(DESCRIPTION OF THE TASK): A verbatim copy of the data is wanted, minus any picture in it.

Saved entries

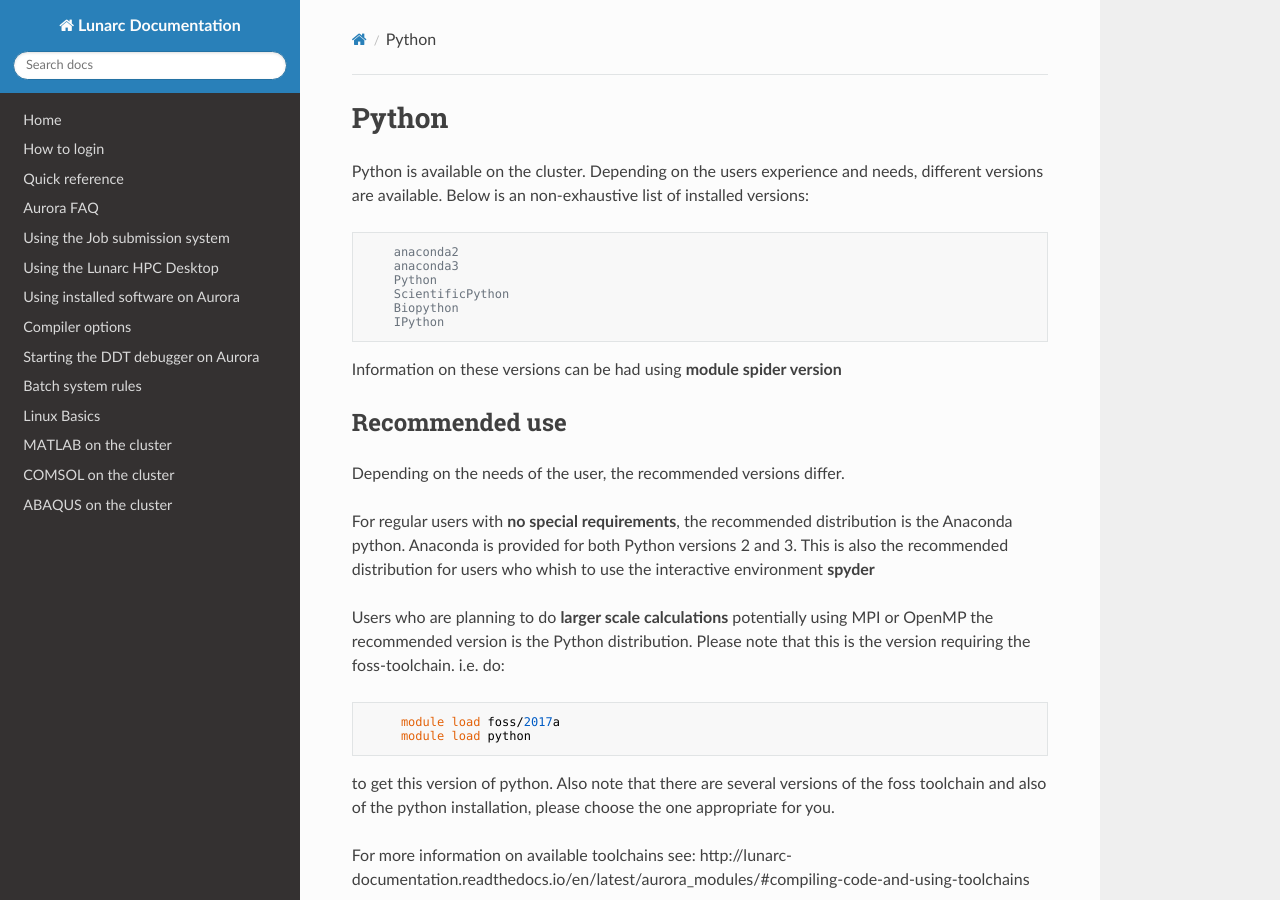
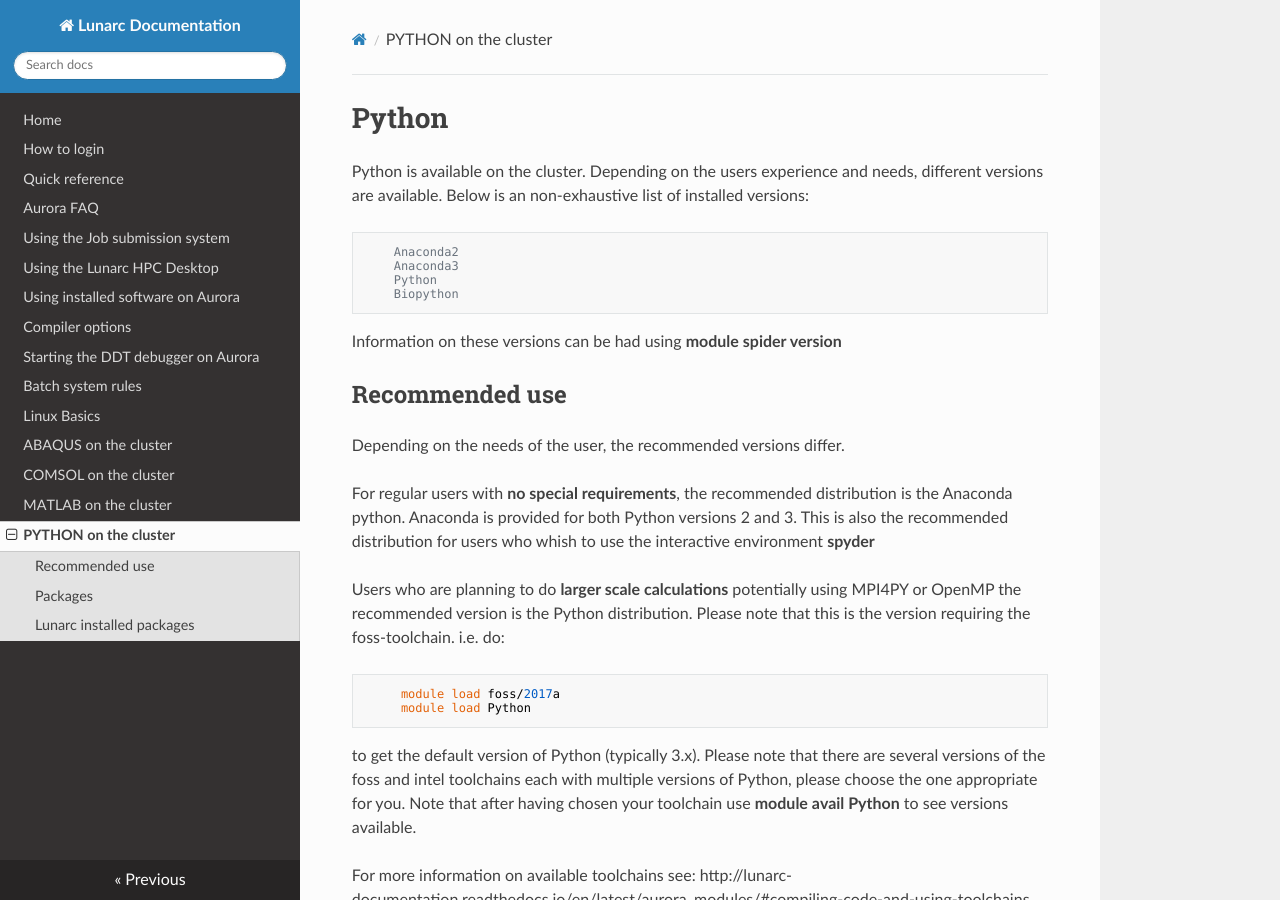
Before and after one commit to lunarc/lunarc_docs, an MkDocs documentation site: the page built from docs/Python.md, in a window 1280 px wide and 900 px high. Built offline with MkDocs 1.6.1, drawn with Linux system fonts in a browser that asks for light colours; nearby versions of some CDN libraries; old or Windows-style settings are respelled for this version of MkDocs.

Commit message:
Added Python
Added the Python info and rearranged the menu.

```diff
--- a/docs/Python.md
+++ b/docs/Python.md
@@ -2,12 +2,10 @@
 
 Python is available on the cluster. Depending on the users experience and needs, different versions are available. Below is an non-exhaustive list of installed versions:
 
-        anaconda2
-        anaconda3
+        Anaconda2
+        Anaconda3
         Python
-        ScientificPython
         Biopython
-        IPython
 
 Information on these versions can be had using **module spider version**
 
@@ -19,12 +17,13 @@
 
 For regular users with **no special requirements**, the recommended distribution is the Anaconda python. Anaconda is provided for both Python versions 2 and 3. This is also the recommended distribution for users who whish to use the interactive environment **spyder**
 
-Users who are planning to do **larger scale calculations** potentially using MPI or OpenMP the recommended version is the Python distribution. Please note that this is the version requiring the foss-toolchain. i.e. do:
+Users who are planning to do **larger scale calculations** potentially using MPI4PY or OpenMP the recommended version is the Python distribution. Please note that this is the version requiring the foss-toolchain. i.e. do:
 
          module load foss/2017a
-         module load python
+         module load Python
 
-to get this version of python. Also note that there are several versions of the foss toolchain and also of the python installation, please choose the one appropriate for you.
+to get the default version of Python (typically 3.x).
+Please note that there are several versions of the foss and intel toolchains each with multiple versions of Python, please choose the one appropriate for you. Note that after having chosen your toolchain use **module avail Python** to see versions available.
 
 For more information on available toolchains see: http://lunarc-documentation.readthedocs.io/en/latest/aurora_modules/#compiling-code-and-using-toolchains
 
--- a/mkdocs.yml
+++ b/mkdocs.yml
@@ -11,8 +11,9 @@
 - Starting the DDT debugger on Aurora: ddt_debugger.md
 - Batch system rules: batch_system_rules.md
 - Linux Basics: linux_basics.md
+- ABAQUS on the cluster: Abaqus.md
+- COMSOL on the cluster: COMSOL.md
 - MATLAB on the cluster: MATLAB.md
-- COMSOL on the cluster: COMSOL.md
-- ABAQUS on the cluster: Abaqus.md
+- PYTHON on the cluster: Python.md
 theme: readthedocs
 #markdown_extensions: [codehilite]
```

(ANSWER SECTION):
Before and after one commit to lunarc/lunarc_docs, an MkDocs documentation site: the page built from docs/Python.md, in a window 1280 px wide and 900 px high. Built offline with MkDocs 1.6.1, drawn with Linux system fonts in a browser that asks for light colours; nearby versions of some CDN libraries; old or Windows-style settings are respelled for this version of MkDocs.

Commit message:
Added Python
Added the Python info and rearranged the menu.

```diff
--- a/docs/Python.md
+++ b/docs/Python.md
@@ -2,12 +2,10 @@
 
 Python is available on the cluster. Depending on the users experience and needs, different versions are available. Below is an non-exhaustive list of installed versions:
 
-        anaconda2
-        anaconda3
+        Anaconda2
+        Anaconda3
         Python
-        ScientificPython
         Biopython
-        IPython
 
 Information on these versions can be had using **module spider version**
 
@@ -19,12 +17,13 @@
 
 For regular users with **no special requirements**, the recommended distribution is the Anaconda python. Anaconda is provided for both Python versions 2 and 3. This is also the recommended distribution for users who whish to use the interactive environment **spyder**
 
-Users who are planning to do **larger scale calculations** potentially using MPI or OpenMP the recommended version is the Python distribution. Please note that this is the version requiring the foss-toolchain. i.e. do:
+Users who are planning to do **larger scale calculations** potentially using MPI4PY or OpenMP the recommended version is the Python distribution. Please note that this is the version requiring the foss-toolchain. i.e. do:
 
          module load foss/2017a
-         module load python
+         module load Python
 
-to get this version of python. Also note that there are several versions of the foss toolchain and also of the python installation, please choose the one appropriate for you.
+to get the default version of Python (typically 3.x).
+Please note that there are several versions of the foss and intel toolchains each with multiple versions of Python, please choose the one appropriate for you. Note that after having chosen your toolchain use **module avail Python** to see versions available.
 
 For more information on available toolchains see: http://lunarc-documentation.readthedocs.io/en/latest/aurora_modules/#compiling-code-and-using-toolchains
 
--- a/mkdocs.yml
+++ b/mkdocs.yml
@@ -11,8 +11,9 @@
 - Starting the DDT debugger on Aurora: ddt_debugger.md
 - Batch system rules: batch_system_rules.md
 - Linux Basics: linux_basics.md
+- ABAQUS on the cluster: Abaqus.md
+- COMSOL on the cluster: COMSOL.md
 - MATLAB on the cluster: MATLAB.md
-- COMSOL on the cluster: COMSOL.md
-- ABAQUS on the cluster: Abaqus.md
+- PYTHON on the cluster: Python.md
 theme: readthedocs
 #markdown_extensions: [codehilite]
```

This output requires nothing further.